When you first meet a new colleague online, there are ten things you should do. Do them well and you’ll make a positive online impression.
Meeting new employees and customers online might seem unpleasant and impersonal compared to the analog form we were all used to before March 2020. However, since e-meetings are the most common (and for some of us, the only) kind of meeting these days, generating a digitally solid first online impression is crucial.
Therefore, there are several things you should do before meeting with them to assist you in making a solid first online impression when they do preliminary research on you (e.g., Google and LinkedIn). Then there are certain things you should do at that initial screen-to-screen encounter to lay the groundwork for a successful connection.
Because of confirmation bias, they’ll put you on a pedestal if those two encounters leave a good image. In this sense, confirmation bias implies that a few consistent favorable encounters with you will set the course for a positive upward trajectory. Here are some top ideas for leveraging the power of video which, next to being there in person, is the richest form of communication. You can utilize it to keep that trajectory heading upward.
If they offer to conduct a phone interview, decline and request a video instead. Make all of social media your oyster. It’s the closest thing to the face-to-face conversations we used to have, and video enables you to give a whole message. Now that you’ve become used to utilizing video, make the initial encounter as enjoyable as possible.
1. Arrive on time.
As soon as your online meeting begins, be ready to go.
Showing up late or stressed screams, “This isn’t important to me.”
2. Call them by their first name, multiple times if you can.
If you’re meeting with them through Zoom, their name will be visible on the screen. It’s the digital version of the Hello My Name Is sticker that you’ll see at many networking events.

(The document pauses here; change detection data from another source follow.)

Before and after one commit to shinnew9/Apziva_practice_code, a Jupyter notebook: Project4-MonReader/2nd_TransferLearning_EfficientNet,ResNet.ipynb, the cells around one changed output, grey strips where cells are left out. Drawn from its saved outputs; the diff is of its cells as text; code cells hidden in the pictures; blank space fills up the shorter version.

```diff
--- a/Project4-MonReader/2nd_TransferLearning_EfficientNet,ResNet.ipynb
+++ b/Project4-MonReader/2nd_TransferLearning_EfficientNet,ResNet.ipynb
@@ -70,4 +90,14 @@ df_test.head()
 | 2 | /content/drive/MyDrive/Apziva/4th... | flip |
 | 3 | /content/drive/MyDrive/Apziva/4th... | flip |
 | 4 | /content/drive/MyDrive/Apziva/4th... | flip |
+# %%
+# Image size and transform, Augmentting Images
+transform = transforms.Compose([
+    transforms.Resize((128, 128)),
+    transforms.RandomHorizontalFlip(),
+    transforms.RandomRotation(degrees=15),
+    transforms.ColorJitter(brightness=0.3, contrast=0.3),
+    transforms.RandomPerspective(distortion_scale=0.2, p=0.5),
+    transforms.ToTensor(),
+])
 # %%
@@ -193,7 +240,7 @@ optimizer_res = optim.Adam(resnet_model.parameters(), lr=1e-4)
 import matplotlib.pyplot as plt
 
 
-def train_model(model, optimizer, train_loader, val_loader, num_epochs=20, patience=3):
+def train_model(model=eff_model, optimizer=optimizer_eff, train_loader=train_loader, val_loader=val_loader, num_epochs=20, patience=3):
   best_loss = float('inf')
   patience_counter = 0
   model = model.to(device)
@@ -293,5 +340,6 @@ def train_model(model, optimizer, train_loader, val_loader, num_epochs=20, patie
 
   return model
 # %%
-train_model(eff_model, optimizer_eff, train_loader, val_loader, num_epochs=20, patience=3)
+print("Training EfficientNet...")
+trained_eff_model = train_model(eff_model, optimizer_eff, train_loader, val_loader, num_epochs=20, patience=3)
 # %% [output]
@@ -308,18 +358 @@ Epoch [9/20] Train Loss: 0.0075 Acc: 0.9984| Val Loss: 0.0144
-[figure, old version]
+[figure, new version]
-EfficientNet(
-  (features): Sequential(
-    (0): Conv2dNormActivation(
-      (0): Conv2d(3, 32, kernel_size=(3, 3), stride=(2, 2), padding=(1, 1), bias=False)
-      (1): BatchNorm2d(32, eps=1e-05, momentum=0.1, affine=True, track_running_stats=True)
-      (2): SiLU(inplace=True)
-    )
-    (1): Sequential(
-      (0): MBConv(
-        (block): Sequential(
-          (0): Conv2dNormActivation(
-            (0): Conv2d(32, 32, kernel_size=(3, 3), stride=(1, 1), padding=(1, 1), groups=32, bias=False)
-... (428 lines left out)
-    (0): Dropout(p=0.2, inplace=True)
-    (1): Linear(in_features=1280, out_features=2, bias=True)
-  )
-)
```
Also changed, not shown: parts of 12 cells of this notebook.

Take down the name in your mind. Therefore, take a screenshot if you’re meeting numerous individuals at once, and you’ll have the photos and names of everyone in the meeting.
3. Make direct online eye contact.

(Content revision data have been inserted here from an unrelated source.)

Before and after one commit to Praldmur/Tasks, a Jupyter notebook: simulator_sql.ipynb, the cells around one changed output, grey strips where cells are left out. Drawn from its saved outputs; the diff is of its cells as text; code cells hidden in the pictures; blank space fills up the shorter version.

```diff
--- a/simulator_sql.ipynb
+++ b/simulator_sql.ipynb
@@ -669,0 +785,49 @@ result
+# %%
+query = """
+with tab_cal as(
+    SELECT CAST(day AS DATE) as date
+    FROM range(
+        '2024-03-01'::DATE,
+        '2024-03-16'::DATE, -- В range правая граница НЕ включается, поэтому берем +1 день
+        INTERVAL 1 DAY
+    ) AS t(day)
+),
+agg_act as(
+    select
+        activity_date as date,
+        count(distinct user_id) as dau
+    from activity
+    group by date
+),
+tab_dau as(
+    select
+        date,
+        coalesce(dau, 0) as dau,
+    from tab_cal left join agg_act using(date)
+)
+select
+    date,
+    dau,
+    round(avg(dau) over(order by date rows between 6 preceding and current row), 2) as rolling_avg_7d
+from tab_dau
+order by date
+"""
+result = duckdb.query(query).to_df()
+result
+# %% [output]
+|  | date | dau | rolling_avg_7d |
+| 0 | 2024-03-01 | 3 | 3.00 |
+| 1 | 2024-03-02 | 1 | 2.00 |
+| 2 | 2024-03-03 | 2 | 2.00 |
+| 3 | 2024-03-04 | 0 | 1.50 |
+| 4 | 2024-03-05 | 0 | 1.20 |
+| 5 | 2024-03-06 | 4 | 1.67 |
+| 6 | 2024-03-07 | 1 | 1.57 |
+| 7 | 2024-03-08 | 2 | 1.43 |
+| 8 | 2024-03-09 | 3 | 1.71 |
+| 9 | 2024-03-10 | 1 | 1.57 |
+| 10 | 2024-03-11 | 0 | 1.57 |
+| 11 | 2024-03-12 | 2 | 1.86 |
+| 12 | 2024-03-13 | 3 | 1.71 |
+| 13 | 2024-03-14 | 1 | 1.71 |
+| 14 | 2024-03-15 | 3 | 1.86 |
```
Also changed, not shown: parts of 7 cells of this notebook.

That means focusing on the camera rather than the images on your screen.
This is the most significant blunder people make time and time again. Although it may seem strange at first, it will significantly influence how you connect with people and demonstrate that you have mastered online relationships.
If chatting to a green light on your laptop seems strange, tape a photo of a person directly in front of the camera…but be careful not to obstruct the lens!
4. Interrogate…and listen.
Therefore, prepare a few questions that will demonstrate your curiosity and creativity.
“What are you enthused about right now?” is an excellent question to ask, much better “How is the weather in Chicago today?” Therefore, inquire with them about anything you discovered through your web study on them. “So, I see you started your career with American Express. How did you find it?” This demonstrates that you are interested in the subject and have completed your homework.
It’s more vital to be curious than it is to be fascinating. Remember to ask the most critical question: “How may I assist you?”
5. Make use of online technology to improve the experience.
Use your LinkedIn profile’s QR code so that people can quickly connect with you by just holding their phone up to the screen.
Warmly.ai for Zoom allows you to create a backdrop signature with information about yourself that you wish to share.
6. Acknowledge their existence.
Everyone has achievements. Therefore, every individual you meet has something spectacular, something you respect and admire.
Determine the point you wish to emphasize based on your study.
7. Take down some notes.
While you won’t recall everything you learn about someone, make a mental note of the most relevant details.
However, don’t take too many notes since it will seem like you are uninterested if you are typing instead of paying attention.
I have a People note on Evernote where I scribble down a few keywords about each new person I meet.
8. Establish a link.
Determine who in your network you may introduce this new colleague to.
Consider who in your network might be a good match for them. Making relationships among network members is one of the most practical networking tasks you can undertake.
9. Decide when you’ll connect again online.
Don’t leave a meeting or activity without a strategy for the next one.
Determine when and how you will reconnect. Relationships are formed via a series of exchanges.
10. Take your time exiting the Zoom room.
Don’t be the first to press the “leave the meeting” button. You don’t want to seem like you’re in a hurry to move on to anything else.
You can make e-meetings positive, powerful, and practical with a bit of effort. Attention to details will help you make a stellar online impression.